Municipal Broadband is broadband internet services provided by local governments to residents in their area. No two municipal broadband offerings are the same, but the most common example is completely free public Wi-Fi spots (not the kind where you have to be a subscriber to a particular provider to gain access).
Will It Be The Next Public Utility?
The short answer is no, municipal broadband will not be the next public utility. As laws and regulations stand right now, it’s nearly impossible for municipal broadband to be commonplace throughout the United States.
Twenty-six states have some sort of ban or restrictions against the operation of municipal broadband. Most of them have been lobbied for by large internet providers who have a vested interest in municipal broadband not popping up in the middle of their service areas. Some towns and cities have tried to fight back, against these bans or restrictions. Others are conducting studies to see how municipal broadband can be brought to their city or town in a way that is cost effective and beneficial for everyone.

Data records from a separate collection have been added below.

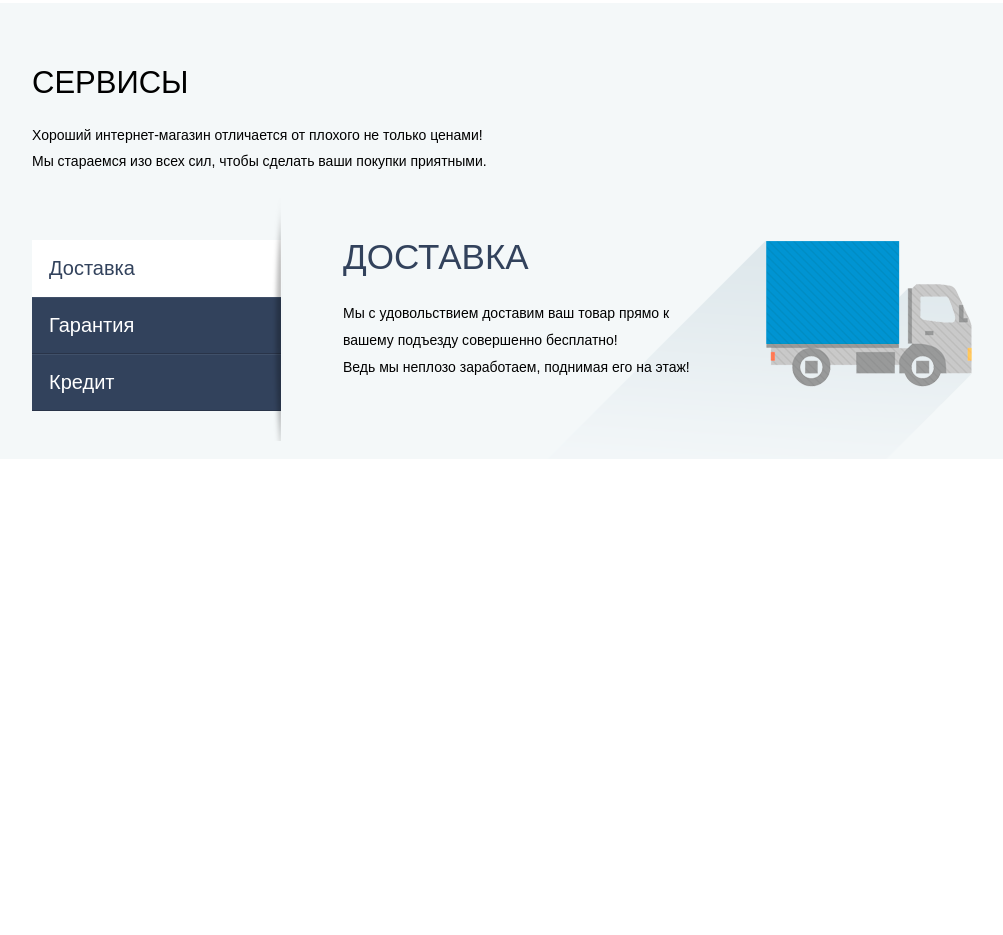
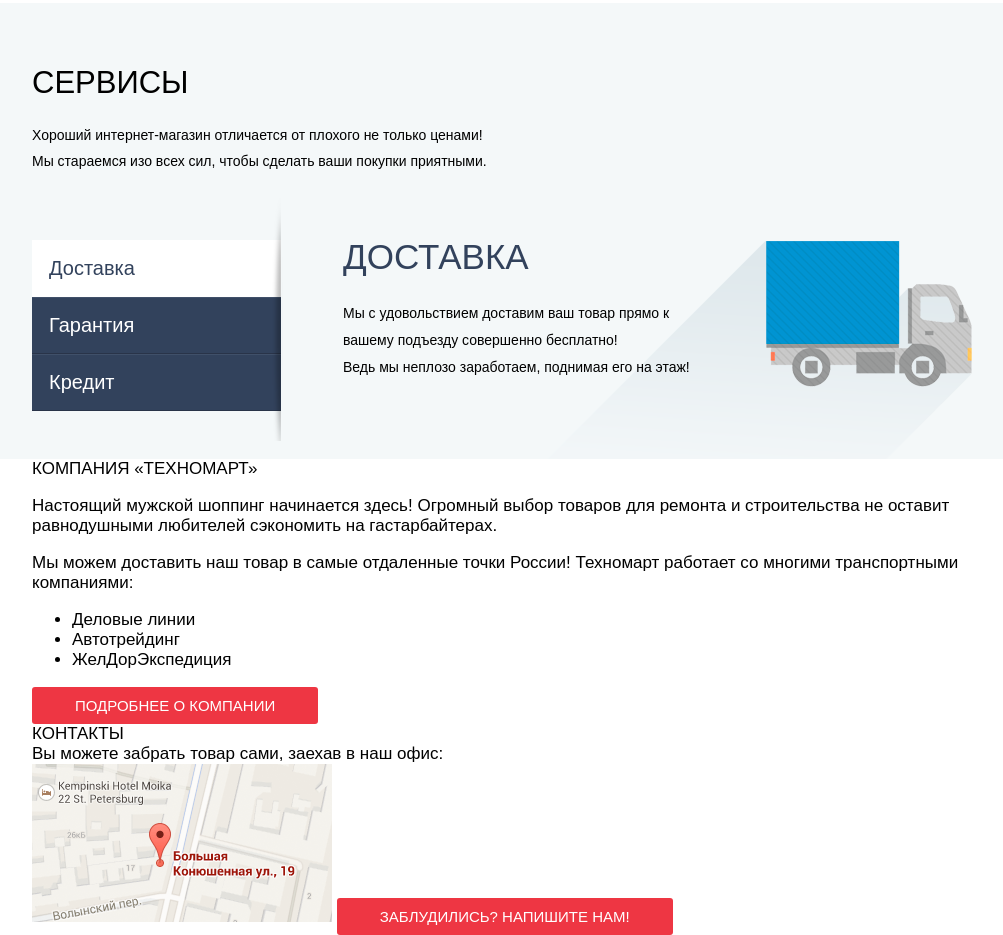
Before and after one commit to 0ro/technormart, a website: page index.html in a window 1280 px wide. Shown: the part 1914-2849 px from the top of the page, without its empty margins (138-1141 px from the left). Before the commit the page ends 2373 px from the top, so only its background shows below. Drawn offline with nearby package versions, Linux system fonts and the light colour scheme; a web font is replaced by a local one.

Commit message:
information structure without popup

```diff
--- a/index.html
+++ b/index.html
@@ -420,6 +420,41 @@
       </div>
     </div>
   </div>
+  <div class="about">
+    <div class="content__about container">
+      <div class="company about__company">
+        <div class="company__title uppercase">
+          Компания «Техномарт»
+        </div>
+        <p class="company__text">
+          Настоящий мужской шоппинг начинается здесь! Огромный выбор товаров для ремонта и строительства не оставит равнодушными любителей сэкономить на гастарбайтерах.
+        </p>
+        <p class="company__text">
+          Мы можем доставить наш товар в самые отдаленные точки России! Техномарт работает со многими транспортными компаниями:
+        </p>
+        <ul class="company__list">
+          <li>Деловые линии</li>
+          <li>Автотрейдинг</li>
+          <li>ЖелДорЭкспедиция</li>
+        </ul>
+        <a href="#"class="btn btn_red btn_border-rad uppercase company__btn">
+          Подробнее о компании
+        </a>
+      </div>
+      <div class="map about__map">
+        <div class="map__title uppercase">
+          Контакты
+        </div>
+        <div class="map__text">
+          Вы можете забрать товар сами, заехав в наш офис:
+        </div>
+        <img src="img/map.png" alt="Адрес Техномарт" class="map__img">
+        <a href="#" class="btn btn_red btn_border-rad uppercase company__btn">
+          Заблудились? Напишите нам!
+        </a>
+      </div>
+    </div>
+  </div>
   <script type="text/javascript" src="node_modules/jquery/dist/jquery.min.js"></script>
   <script type="text/javascript" src="node_modules/slick-carousel/slick/slick.min.js"></script>
   <script type="text/javascript" src="js/main.js"></script>
```
Also changed, not shown: img/map.png (added).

Municipal Broadband That Exists Right Now
Maybe you’ve never even heard of municipal broadband. It’s likely most people have not since it’s not all that common, especially if you live in a state that is opposed to it coming to fruition.

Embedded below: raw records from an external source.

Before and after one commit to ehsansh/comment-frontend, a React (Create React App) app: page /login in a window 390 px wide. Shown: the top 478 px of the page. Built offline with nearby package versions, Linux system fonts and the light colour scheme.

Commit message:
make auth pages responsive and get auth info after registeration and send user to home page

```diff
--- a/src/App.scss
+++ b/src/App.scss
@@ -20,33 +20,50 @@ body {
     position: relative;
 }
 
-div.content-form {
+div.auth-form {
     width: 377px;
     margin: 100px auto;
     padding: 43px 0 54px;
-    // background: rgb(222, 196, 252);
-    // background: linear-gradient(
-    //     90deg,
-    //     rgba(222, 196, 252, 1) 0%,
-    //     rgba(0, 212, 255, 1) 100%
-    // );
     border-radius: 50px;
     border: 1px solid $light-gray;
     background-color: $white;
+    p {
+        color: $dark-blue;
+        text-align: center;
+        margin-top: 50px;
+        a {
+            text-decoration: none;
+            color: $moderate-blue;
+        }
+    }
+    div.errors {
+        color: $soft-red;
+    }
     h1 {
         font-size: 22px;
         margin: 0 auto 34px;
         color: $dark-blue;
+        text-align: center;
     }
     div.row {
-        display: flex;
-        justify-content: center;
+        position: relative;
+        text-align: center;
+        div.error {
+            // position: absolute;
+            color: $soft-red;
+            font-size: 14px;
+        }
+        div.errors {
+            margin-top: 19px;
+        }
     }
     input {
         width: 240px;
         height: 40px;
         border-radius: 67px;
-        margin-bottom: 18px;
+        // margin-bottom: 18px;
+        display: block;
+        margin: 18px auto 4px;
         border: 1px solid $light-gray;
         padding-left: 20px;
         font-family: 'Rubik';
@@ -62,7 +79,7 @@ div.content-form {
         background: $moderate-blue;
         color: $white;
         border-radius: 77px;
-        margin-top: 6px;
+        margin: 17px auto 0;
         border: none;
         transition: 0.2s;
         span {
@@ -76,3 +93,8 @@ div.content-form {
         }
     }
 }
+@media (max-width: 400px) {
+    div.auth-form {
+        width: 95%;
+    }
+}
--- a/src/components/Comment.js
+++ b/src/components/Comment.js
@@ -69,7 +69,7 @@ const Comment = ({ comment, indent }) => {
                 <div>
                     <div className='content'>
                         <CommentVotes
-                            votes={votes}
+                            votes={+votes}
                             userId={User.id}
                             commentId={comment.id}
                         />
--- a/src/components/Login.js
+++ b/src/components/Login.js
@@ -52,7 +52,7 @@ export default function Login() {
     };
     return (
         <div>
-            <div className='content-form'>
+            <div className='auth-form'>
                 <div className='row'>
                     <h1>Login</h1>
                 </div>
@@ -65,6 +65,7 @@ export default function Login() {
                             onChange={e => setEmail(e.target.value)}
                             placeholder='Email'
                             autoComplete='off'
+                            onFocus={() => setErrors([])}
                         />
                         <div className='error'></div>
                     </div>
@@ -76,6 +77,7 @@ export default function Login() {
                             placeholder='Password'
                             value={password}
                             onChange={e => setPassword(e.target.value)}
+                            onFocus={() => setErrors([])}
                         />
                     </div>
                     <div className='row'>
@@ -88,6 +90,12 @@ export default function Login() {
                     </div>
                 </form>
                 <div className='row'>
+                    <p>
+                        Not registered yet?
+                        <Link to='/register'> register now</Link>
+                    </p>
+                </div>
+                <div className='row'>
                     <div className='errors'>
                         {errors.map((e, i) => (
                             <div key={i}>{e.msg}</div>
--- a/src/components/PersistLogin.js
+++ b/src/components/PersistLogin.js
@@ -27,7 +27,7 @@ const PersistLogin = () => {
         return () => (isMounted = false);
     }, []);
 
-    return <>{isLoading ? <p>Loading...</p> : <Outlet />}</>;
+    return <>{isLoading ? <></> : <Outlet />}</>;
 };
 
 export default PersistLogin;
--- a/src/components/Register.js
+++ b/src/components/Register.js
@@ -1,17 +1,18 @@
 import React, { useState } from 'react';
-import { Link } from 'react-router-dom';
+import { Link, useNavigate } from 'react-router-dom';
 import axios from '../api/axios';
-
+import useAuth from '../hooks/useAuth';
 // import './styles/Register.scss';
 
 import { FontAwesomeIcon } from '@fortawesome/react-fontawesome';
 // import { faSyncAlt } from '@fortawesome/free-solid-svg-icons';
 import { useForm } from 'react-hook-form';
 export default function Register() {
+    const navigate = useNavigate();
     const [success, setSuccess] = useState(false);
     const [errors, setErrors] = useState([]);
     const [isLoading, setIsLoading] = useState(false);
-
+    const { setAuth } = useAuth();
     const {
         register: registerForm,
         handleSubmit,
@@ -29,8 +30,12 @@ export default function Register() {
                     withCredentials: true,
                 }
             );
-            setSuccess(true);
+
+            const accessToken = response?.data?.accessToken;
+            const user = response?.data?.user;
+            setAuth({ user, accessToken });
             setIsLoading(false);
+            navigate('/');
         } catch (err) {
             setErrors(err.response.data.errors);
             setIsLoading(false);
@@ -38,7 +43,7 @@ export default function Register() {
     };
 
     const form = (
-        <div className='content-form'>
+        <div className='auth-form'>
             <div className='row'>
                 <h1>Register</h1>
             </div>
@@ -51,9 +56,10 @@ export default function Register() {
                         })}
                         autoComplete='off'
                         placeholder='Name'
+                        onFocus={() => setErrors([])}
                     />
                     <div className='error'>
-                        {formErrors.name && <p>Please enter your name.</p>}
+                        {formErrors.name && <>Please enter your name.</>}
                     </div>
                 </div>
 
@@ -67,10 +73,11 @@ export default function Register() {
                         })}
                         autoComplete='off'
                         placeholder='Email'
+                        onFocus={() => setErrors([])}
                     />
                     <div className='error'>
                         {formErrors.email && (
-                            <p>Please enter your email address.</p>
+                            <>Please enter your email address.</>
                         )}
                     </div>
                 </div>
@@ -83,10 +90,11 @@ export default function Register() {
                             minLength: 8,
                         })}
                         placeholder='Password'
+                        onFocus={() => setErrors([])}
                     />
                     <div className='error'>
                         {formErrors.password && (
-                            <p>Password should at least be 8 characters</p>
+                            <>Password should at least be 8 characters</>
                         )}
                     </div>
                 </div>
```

Here are some cities that have municipal broadband available to its residents right now:
– NextLight Internet in Longmont, CO
– Highland Communication Services in Highland, IL
– Ammon Fiber in Ammon, ID
– LUS Fiber in Lafayette, LA
– Sebewaing Light & Water in Sebewaing, MI
– FiberNet in Monticello, MN
– SandyNet in Sandy, OR
– Xfinity internet essentials plans in Philadelphia, PA
– Bristol Tennessee Essential Services in Bristol, TN
– Morristown Utility Systems in Morristown, TN
– PES Energize in Pulaski, TN
Internet plans from these municipal broadband services cost around the same as any other internet provider available in those areas.
Why Should Local Governments Consider Municipal Broadband?
If local governments can support it, why shouldn’t they launch their own municipal broadband? Local governments should consider it especially when that town or city is living in an area that’s currently underserved by the existing internet providers serving them. Most people believe that local governments should be able to build their own networks if the existing service they serve is not existent, not good enough or too expensive for its residents. If internet providers will not take the initiative to provide better internet to their customers, then it should be up to the government to do something about it. Municipal broadband is only one option when it comes to solving the lack of service.
Why Shouldn’t Local Governments Consider Municipal Broadband?
An argument against local governments establishing their own municipal broadband services is the large upfront costs and inevitable push back from internet giants servicing their towns and cities. The cost and time to construct and install the infrastructure required to lift these projects off the ground is immense. Internet providers like Comcast Xfinity and Verizon have taken a hard stance against municipal broadband and have lobbied so hard against it that the city Philadelphia, PA backed down and partnered with Xfinity for a low cost internet solution instead.